That was over twenty-five years ago. The boys are now all men and those bunkbeds are long since gone but the pride and satisfaction I felt at persevering until the task was completed is still with me.  Many times I have thanked God for the experience of assembling those bunkbeds. It has given me the strength to accomplish increasing larger tasks and to handle unexpected situations. It has taught me that no matter what it is that I attempt in my life, if I persevere by the grace of God, I can get it done.


The Bunkbed Parable Pt.1

The Bunkbed Parable was an experience I had when my sons were little that started out in frustration but ended up being a valuable life lesson for me. I had gone to buy a set of bunkbeds for the boys and having been assured by a very nice furniture store salesperson that they did indeed deliver and assemble the beds they sell, I purchased a set of those heavy duty metal bunkbeds. I was especially happy about the assembly part because at that time in my life I was not a screwdriver friendly type of person. Imagine my shock on the following weekend when the delivery men set two twin mattresses and a very heavy cardboard box against the bedroom wall, headed back downstairs to hand me a clipboard and said, “We’re done.
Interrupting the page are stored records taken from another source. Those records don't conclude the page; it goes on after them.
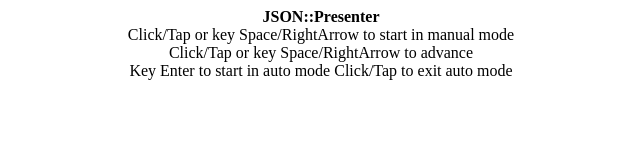
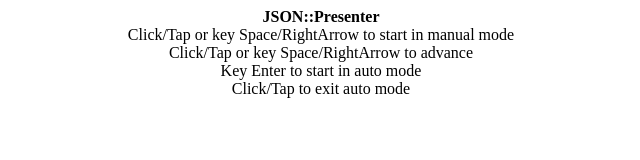
Before and after one commit to easycoder/json-presenter, a plain HTML site: page index.html in a window 1280 px wide. Shown: the whole page, without its empty margins (319-959 px from the left). Drawn offline with Linux system fonts and the light colour scheme.

Commit message:
Add missing line break

```diff
--- a/index.html
+++ b/index.html
@@ -10,7 +10,7 @@
       <b>JSON::Presenter</b><br>
       Click/Tap or key Space/RightArrow to start in manual mode<br>
       Click/Tap or key Space/RightArrow to advance<br>
-      Key Enter to start in auto mode
+      Key Enter to start in auto mode<br>
       Click/Tap to exit auto mode
     </div>
     <pre id="jp-script" style="display:none">https://cdn.jsdelivr.net/gh/easycoder/json-presenter/demo.json?v=200517</pre>
```
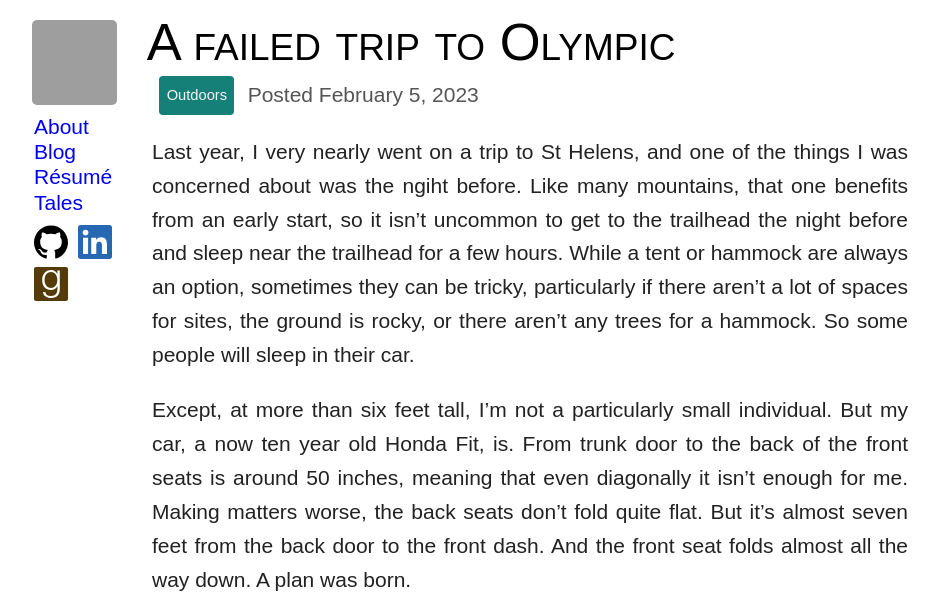
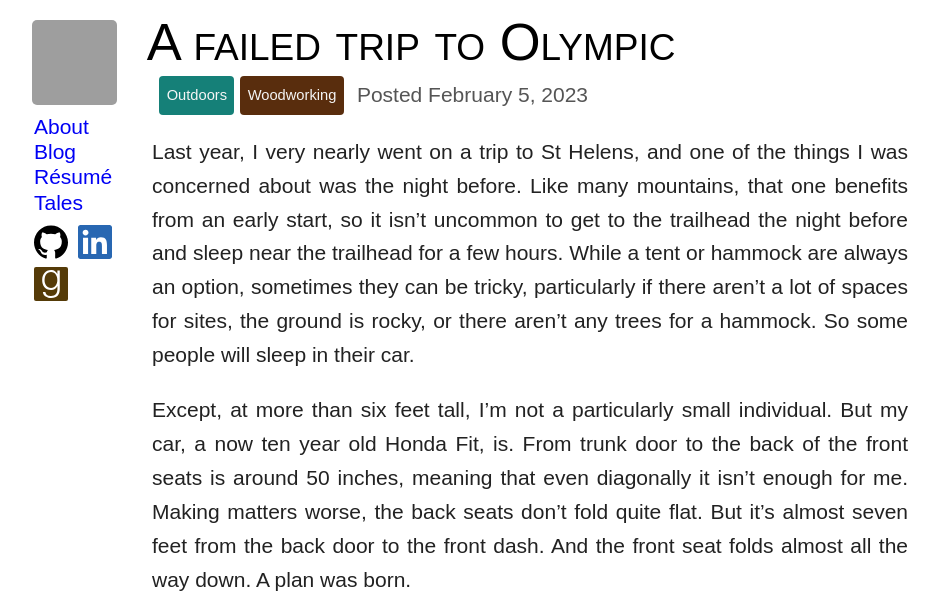
Before and after one commit to krschmidt/krschmidt.github.com, a Jekyll site: the page built from _posts/2023-02-05-failed-olympic.md, in a window 1280 px wide and 900 px high, cut to the strip 0-594 px from the top of the window. Shown: the whole strip, without its empty margins (83-1022 px from the left). Built offline with Jekyll 4.4.1, drawn with Linux system fonts in a browser that asks for light colours; some web fonts are replaced; a script that is not in the unit is left out; grey boxes are pictures that could not be loaded.

Commit message:
correct typo on olympic, add bailey

```diff
--- a/_posts/2023-02-05-failed-olympic.md
+++ b/_posts/2023-02-05-failed-olympic.md
@@ -4,9 +4,10 @@
 date: 2023-02-05 17:00:10
 tags:
 - Outdoors
+- Woodworking
 ---
 
-Last year, I very nearly went on a trip to St Helens, and one of the things I was concerned about was the ngiht before. Like many mountains, that one benefits from an early start, so it isn't uncommon to get to the trailhead the night before and sleep near the trailhead for a few hours. While a tent or hammock are always an option, sometimes they can be tricky, particularly if there aren't a lot of spaces for sites, the ground is rocky, or there aren't any trees for a hammock. So some people will sleep in their car.
+Last year, I very nearly went on a trip to St Helens, and one of the things I was concerned about was the night before. Like many mountains, that one benefits from an early start, so it isn't uncommon to get to the trailhead the night before and sleep near the trailhead for a few hours. While a tent or hammock are always an option, sometimes they can be tricky, particularly if there aren't a lot of spaces for sites, the ground is rocky, or there aren't any trees for a hammock. So some people will sleep in their car.
 
 Except, at more than six feet tall, I'm not a particularly small individual. But my car, a now ten year old Honda Fit, is. From trunk door to the back of the front seats is around 50 inches, meaning that even diagonally it isn't enough for me. Making matters worse, the back seats don't fold quite flat. But it's almost seven feet from the back door to the front dash. And the front seat folds almost all the way down. A plan was born.
 
```
Also changed, not shown: _posts/2023-11-10-mt-bailey.md (added, +43 -0 lines).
Sign here”. A short discussion with the deliverymen and a long one with the store manager revealed the fact that they did indeed assemble all of the beds they sold – except bunkbeds. He was as sorry as he could be that I was given the wrong information, but no, the deliverymen were not going to assemble my bunkbeds. All they could do was either leave them there or bring them back to the store where the manager would arrange for a full refund – minus the delivery fee, of course.

After allowing the delivery men to leave I sat down on my living room sofa preparing to have a good old fashioned cry even though I knew it wouldn’t help the situation at all. My head was already pounding because of a 48 hour virus which had decided to stay a few extra hours so crying would only make things worse. I was a single mom and there was no one else to do it but me. I also couldn’t wait to find someone else to do it because the boys were flying back from spring break vacation with their dad the next day and their old beds were already gone. Wiping away the few already escaped tears, I squared my shoulders and went back up the stairs to tackle the job. 

As a person who believes in prayer I took a moment to ask for strength and patience before I started. I then proceeded to open the large flat box leaning against the wall only to have everything tumble out in a heap on the floor because I hadn’t laid it flat before opening. As a result the heavy metal frame was upside down, the two heavy end pieces landed on the toes of one of my bare feet and what seemed like a million little bags of nut, bolts and screws were flung all over the floor. To add insult to injury, the directions for assembly were in the on the bottom of this pile. 

That was it. Even though I had just started, I had already had enough. I followed my first inclination to limp angrily out of the boys’ room slamming the door behind me, crawl back into my own bed and finally have that cry. I threw a real hissy fit even though there was no one but the Lord watching and I knew from experience that a tantrum wouldn’t cut any bait with him. I had a good long cry but after it was over, the bunkbeds were still down the hall waiting to be put together. The boys couldn’t sleep on that mess when they came home so and they were too little to put them together themselves. I was going to have to do it. Brushing the tears out of my eyes and with both my head and my foot pounding I hobbled back down to the boys bedroom to began to sort out the mess in the floor.